• [What is needed]: Across the records below, how many lines include the word "that"? State only the number.
—————
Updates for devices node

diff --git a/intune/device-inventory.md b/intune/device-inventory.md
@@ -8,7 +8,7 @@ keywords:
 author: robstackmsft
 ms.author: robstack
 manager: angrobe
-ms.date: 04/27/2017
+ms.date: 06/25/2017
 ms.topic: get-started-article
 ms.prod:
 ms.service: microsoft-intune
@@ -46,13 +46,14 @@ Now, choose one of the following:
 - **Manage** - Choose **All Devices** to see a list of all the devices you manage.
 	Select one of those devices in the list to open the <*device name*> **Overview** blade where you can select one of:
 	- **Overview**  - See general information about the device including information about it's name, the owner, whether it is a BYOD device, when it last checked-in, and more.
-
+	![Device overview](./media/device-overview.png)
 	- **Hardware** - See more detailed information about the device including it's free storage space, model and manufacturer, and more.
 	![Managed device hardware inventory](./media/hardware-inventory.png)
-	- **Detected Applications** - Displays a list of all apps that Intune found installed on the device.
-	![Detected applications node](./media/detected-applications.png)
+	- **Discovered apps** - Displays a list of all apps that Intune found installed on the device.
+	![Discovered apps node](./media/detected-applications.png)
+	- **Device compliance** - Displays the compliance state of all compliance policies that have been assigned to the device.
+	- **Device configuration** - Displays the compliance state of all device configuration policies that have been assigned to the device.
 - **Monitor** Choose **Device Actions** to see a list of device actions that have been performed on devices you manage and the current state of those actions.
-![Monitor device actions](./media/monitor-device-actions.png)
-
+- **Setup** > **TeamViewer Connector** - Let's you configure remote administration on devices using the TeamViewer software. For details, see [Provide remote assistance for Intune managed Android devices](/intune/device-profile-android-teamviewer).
—————
• [Answer section]: 5